• **PROBLEM TO SOLVE**
Repeat the entries word for word. Leave nothing out.

··· GIVEN DATA

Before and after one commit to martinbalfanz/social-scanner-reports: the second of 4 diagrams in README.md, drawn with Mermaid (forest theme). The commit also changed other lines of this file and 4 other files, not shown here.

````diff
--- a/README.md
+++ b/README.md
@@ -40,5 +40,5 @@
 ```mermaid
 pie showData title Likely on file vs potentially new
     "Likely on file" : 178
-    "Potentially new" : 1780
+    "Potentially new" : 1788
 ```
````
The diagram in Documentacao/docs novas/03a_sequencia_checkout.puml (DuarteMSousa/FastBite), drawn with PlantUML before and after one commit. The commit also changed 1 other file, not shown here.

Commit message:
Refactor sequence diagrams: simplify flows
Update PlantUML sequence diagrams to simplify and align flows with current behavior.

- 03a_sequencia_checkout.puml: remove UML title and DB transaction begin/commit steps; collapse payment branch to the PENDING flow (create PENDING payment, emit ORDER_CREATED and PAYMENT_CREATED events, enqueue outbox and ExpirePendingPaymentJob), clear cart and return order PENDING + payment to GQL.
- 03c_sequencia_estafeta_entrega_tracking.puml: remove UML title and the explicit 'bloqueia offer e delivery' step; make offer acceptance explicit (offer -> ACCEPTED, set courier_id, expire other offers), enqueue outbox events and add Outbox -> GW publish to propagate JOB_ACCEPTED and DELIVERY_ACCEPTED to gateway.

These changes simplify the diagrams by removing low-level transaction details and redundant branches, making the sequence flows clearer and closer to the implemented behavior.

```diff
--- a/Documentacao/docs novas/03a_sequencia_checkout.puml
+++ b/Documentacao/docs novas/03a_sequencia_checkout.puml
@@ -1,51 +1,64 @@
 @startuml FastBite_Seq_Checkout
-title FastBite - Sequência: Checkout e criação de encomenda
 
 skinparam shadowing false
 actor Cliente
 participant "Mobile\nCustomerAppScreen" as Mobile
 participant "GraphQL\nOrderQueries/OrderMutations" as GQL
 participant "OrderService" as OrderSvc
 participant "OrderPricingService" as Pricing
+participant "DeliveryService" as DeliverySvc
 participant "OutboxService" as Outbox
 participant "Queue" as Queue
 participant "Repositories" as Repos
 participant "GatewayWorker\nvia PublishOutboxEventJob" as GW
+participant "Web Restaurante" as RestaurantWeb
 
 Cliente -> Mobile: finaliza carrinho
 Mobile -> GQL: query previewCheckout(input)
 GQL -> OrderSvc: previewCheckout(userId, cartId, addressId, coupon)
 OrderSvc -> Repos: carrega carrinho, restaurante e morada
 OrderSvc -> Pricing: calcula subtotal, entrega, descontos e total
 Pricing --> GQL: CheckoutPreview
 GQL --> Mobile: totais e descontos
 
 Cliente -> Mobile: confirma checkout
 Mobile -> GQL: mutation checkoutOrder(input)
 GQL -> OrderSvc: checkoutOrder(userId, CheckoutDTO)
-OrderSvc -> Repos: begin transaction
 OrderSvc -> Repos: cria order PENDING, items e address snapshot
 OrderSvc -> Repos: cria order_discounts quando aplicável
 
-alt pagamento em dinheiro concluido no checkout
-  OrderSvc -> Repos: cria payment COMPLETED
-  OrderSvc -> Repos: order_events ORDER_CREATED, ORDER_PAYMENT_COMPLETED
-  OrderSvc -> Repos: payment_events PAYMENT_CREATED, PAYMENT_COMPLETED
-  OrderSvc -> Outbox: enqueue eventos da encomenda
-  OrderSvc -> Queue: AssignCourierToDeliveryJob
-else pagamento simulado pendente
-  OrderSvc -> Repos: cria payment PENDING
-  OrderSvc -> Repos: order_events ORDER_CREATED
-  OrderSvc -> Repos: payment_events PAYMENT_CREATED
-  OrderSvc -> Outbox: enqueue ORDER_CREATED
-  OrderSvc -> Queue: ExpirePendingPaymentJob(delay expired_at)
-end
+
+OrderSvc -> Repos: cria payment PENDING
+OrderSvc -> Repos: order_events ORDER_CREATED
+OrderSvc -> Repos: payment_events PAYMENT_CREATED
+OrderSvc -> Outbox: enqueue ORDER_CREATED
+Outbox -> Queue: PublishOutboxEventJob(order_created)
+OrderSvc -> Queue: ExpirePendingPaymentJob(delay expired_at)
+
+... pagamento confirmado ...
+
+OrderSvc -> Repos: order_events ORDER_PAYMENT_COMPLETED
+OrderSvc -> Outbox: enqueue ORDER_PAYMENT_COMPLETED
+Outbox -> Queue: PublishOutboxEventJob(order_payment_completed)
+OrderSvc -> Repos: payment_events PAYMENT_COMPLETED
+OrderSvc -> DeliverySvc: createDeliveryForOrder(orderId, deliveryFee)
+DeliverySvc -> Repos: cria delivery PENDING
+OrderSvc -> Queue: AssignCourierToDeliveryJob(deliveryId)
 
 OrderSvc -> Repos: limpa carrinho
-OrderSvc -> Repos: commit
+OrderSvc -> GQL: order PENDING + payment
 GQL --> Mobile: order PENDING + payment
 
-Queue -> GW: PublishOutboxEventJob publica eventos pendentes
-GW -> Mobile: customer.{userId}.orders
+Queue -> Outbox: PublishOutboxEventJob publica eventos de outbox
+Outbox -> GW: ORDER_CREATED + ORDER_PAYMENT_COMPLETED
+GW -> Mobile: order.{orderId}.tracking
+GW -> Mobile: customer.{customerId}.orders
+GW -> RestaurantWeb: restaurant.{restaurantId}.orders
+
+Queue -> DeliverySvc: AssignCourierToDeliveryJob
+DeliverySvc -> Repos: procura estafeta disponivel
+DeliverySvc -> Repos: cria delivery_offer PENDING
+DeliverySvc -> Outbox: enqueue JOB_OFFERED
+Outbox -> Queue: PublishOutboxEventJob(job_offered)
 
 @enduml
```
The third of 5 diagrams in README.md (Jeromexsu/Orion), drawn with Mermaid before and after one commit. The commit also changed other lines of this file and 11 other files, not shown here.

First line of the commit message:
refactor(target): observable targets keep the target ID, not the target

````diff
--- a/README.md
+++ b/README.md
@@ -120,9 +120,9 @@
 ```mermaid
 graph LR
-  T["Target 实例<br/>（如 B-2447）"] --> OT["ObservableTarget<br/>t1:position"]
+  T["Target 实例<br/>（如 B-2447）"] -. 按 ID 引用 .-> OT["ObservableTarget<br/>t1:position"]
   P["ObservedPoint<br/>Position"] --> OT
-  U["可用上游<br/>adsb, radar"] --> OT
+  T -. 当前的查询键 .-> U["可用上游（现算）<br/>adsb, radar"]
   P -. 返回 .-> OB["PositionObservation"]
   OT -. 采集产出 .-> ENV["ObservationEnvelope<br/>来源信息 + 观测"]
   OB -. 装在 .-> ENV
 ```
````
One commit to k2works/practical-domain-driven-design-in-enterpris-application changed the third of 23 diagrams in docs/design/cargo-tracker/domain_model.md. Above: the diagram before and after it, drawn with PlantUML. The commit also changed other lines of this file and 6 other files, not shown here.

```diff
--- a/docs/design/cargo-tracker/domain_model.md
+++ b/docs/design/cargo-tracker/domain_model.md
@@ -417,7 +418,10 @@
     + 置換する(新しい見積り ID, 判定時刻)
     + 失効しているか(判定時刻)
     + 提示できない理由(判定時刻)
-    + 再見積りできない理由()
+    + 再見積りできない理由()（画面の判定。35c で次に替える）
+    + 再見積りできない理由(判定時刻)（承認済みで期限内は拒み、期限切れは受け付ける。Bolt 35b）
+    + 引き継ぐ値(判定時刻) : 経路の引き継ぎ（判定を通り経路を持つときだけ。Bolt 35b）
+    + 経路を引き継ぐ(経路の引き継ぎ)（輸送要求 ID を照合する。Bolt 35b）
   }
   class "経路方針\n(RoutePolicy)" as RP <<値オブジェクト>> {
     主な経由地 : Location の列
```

······

• **SOLVED EXERCISE**
Before and after one commit to martinbalfanz/social-scanner-reports: the second of 4 diagrams in README.md, drawn with Mermaid (forest theme). The commit also changed other lines of this file and 4 other files, not shown here.

````diff
--- a/README.md
+++ b/README.md
@@ -40,5 +40,5 @@
 ```mermaid
 pie showData title Likely on file vs potentially new
     "Likely on file" : 178
-    "Potentially new" : 1780
+    "Potentially new" : 1788
 ```
````
The diagram in Documentacao/docs novas/03a_sequencia_checkout.puml (DuarteMSousa/FastBite), drawn with PlantUML before and after one commit. The commit also changed 1 other file, not shown here.

Commit message:
Refactor sequence diagrams: simplify flows
Update PlantUML sequence diagrams to simplify and align flows with current behavior.

- 03a_sequencia_checkout.puml: remove UML title and DB transaction begin/commit steps; collapse payment branch to the PENDING flow (create PENDING payment, emit ORDER_CREATED and PAYMENT_CREATED events, enqueue outbox and ExpirePendingPaymentJob), clear cart and return order PENDING + payment to GQL.
- 03c_sequencia_estafeta_entrega_tracking.puml: remove UML title and the explicit 'bloqueia offer e delivery' step; make offer acceptance explicit (offer -> ACCEPTED, set courier_id, expire other offers), enqueue outbox events and add Outbox -> GW publish to propagate JOB_ACCEPTED and DELIVERY_ACCEPTED to gateway.

These changes simplify the diagrams by removing low-level transaction details and redundant branches, making the sequence flows clearer and closer to the implemented behavior.

```diff
--- a/Documentacao/docs novas/03a_sequencia_checkout.puml
+++ b/Documentacao/docs novas/03a_sequencia_checkout.puml
@@ -1,51 +1,64 @@
 @startuml FastBite_Seq_Checkout
-title FastBite - Sequência: Checkout e criação de encomenda
 
 skinparam shadowing false
 actor Cliente
 participant "Mobile\nCustomerAppScreen" as Mobile
 participant "GraphQL\nOrderQueries/OrderMutations" as GQL
 participant "OrderService" as OrderSvc
 participant "OrderPricingService" as Pricing
+participant "DeliveryService" as DeliverySvc
 participant "OutboxService" as Outbox
 participant "Queue" as Queue
 participant "Repositories" as Repos
 participant "GatewayWorker\nvia PublishOutboxEventJob" as GW
+participant "Web Restaurante" as RestaurantWeb
 
 Cliente -> Mobile: finaliza carrinho
 Mobile -> GQL: query previewCheckout(input)
 GQL -> OrderSvc: previewCheckout(userId, cartId, addressId, coupon)
 OrderSvc -> Repos: carrega carrinho, restaurante e morada
 OrderSvc -> Pricing: calcula subtotal, entrega, descontos e total
 Pricing --> GQL: CheckoutPreview
 GQL --> Mobile: totais e descontos
 
 Cliente -> Mobile: confirma checkout
 Mobile -> GQL: mutation checkoutOrder(input)
 GQL -> OrderSvc: checkoutOrder(userId, CheckoutDTO)
-OrderSvc -> Repos: begin transaction
 OrderSvc -> Repos: cria order PENDING, items e address snapshot
 OrderSvc -> Repos: cria order_discounts quando aplicável
 
-alt pagamento em dinheiro concluido no checkout
-  OrderSvc -> Repos: cria payment COMPLETED
-  OrderSvc -> Repos: order_events ORDER_CREATED, ORDER_PAYMENT_COMPLETED
-  OrderSvc -> Repos: payment_events PAYMENT_CREATED, PAYMENT_COMPLETED
-  OrderSvc -> Outbox: enqueue eventos da encomenda
-  OrderSvc -> Queue: AssignCourierToDeliveryJob
-else pagamento simulado pendente
-  OrderSvc -> Repos: cria payment PENDING
-  OrderSvc -> Repos: order_events ORDER_CREATED
-  OrderSvc -> Repos: payment_events PAYMENT_CREATED
-  OrderSvc -> Outbox: enqueue ORDER_CREATED
-  OrderSvc -> Queue: ExpirePendingPaymentJob(delay expired_at)
-end
+
+OrderSvc -> Repos: cria payment PENDING
+OrderSvc -> Repos: order_events ORDER_CREATED
+OrderSvc -> Repos: payment_events PAYMENT_CREATED
+OrderSvc -> Outbox: enqueue ORDER_CREATED
+Outbox -> Queue: PublishOutboxEventJob(order_created)
+OrderSvc -> Queue: ExpirePendingPaymentJob(delay expired_at)
+
+... pagamento confirmado ...
+
+OrderSvc -> Repos: order_events ORDER_PAYMENT_COMPLETED
+OrderSvc -> Outbox: enqueue ORDER_PAYMENT_COMPLETED
+Outbox -> Queue: PublishOutboxEventJob(order_payment_completed)
+OrderSvc -> Repos: payment_events PAYMENT_COMPLETED
+OrderSvc -> DeliverySvc: createDeliveryForOrder(orderId, deliveryFee)
+DeliverySvc -> Repos: cria delivery PENDING
+OrderSvc -> Queue: AssignCourierToDeliveryJob(deliveryId)
 
 OrderSvc -> Repos: limpa carrinho
-OrderSvc -> Repos: commit
+OrderSvc -> GQL: order PENDING + payment
 GQL --> Mobile: order PENDING + payment
 
-Queue -> GW: PublishOutboxEventJob publica eventos pendentes
-GW -> Mobile: customer.{userId}.orders
+Queue -> Outbox: PublishOutboxEventJob publica eventos de outbox
+Outbox -> GW: ORDER_CREATED + ORDER_PAYMENT_COMPLETED
+GW -> Mobile: order.{orderId}.tracking
+GW -> Mobile: customer.{customerId}.orders
+GW -> RestaurantWeb: restaurant.{restaurantId}.orders
+
+Queue -> DeliverySvc: AssignCourierToDeliveryJob
+DeliverySvc -> Repos: procura estafeta disponivel
+DeliverySvc -> Repos: cria delivery_offer PENDING
+DeliverySvc -> Outbox: enqueue JOB_OFFERED
+Outbox -> Queue: PublishOutboxEventJob(job_offered)
 
 @enduml
```
The third of 5 diagrams in README.md (Jeromexsu/Orion), drawn with Mermaid before and after one commit. The commit also changed other lines of this file and 11 other files, not shown here.

First line of the commit message:
refactor(target): observable targets keep the target ID, not the target

````diff
--- a/README.md
+++ b/README.md
@@ -120,9 +120,9 @@
 ```mermaid
 graph LR
-  T["Target 实例<br/>（如 B-2447）"] --> OT["ObservableTarget<br/>t1:position"]
+  T["Target 实例<br/>（如 B-2447）"] -. 按 ID 引用 .-> OT["ObservableTarget<br/>t1:position"]
   P["ObservedPoint<br/>Position"] --> OT
-  U["可用上游<br/>adsb, radar"] --> OT
+  T -. 当前的查询键 .-> U["可用上游（现算）<br/>adsb, radar"]
   P -. 返回 .-> OB["PositionObservation"]
   OT -. 采集产出 .-> ENV["ObservationEnvelope<br/>来源信息 + 观测"]
   OB -. 装在 .-> ENV
 ```
````
One commit to k2works/practical-domain-driven-design-in-enterpris-application changed the third of 23 diagrams in docs/design/cargo-tracker/domain_model.md. Above: the diagram before and after it, drawn with PlantUML. The commit also changed other lines of this file and 6 other files, not shown here.

```diff
--- a/docs/design/cargo-tracker/domain_model.md
+++ b/docs/design/cargo-tracker/domain_model.md
@@ -417,7 +418,10 @@
     + 置換する(新しい見積り ID, 判定時刻)
     + 失効しているか(判定時刻)
     + 提示できない理由(判定時刻)
-    + 再見積りできない理由()
+    + 再見積りできない理由()（画面の判定。35c で次に替える）
+    + 再見積りできない理由(判定時刻)（承認済みで期限内は拒み、期限切れは受け付ける。Bolt 35b）
+    + 引き継ぐ値(判定時刻) : 経路の引き継ぎ（判定を通り経路を持つときだけ。Bolt 35b）
+    + 経路を引き継ぐ(経路の引き継ぎ)（輸送要求 ID を照合する。Bolt 35b）
   }
   class "経路方針\n(RoutePolicy)" as RP <<値オブジェクト>> {
     主な経由地 : Location の列
```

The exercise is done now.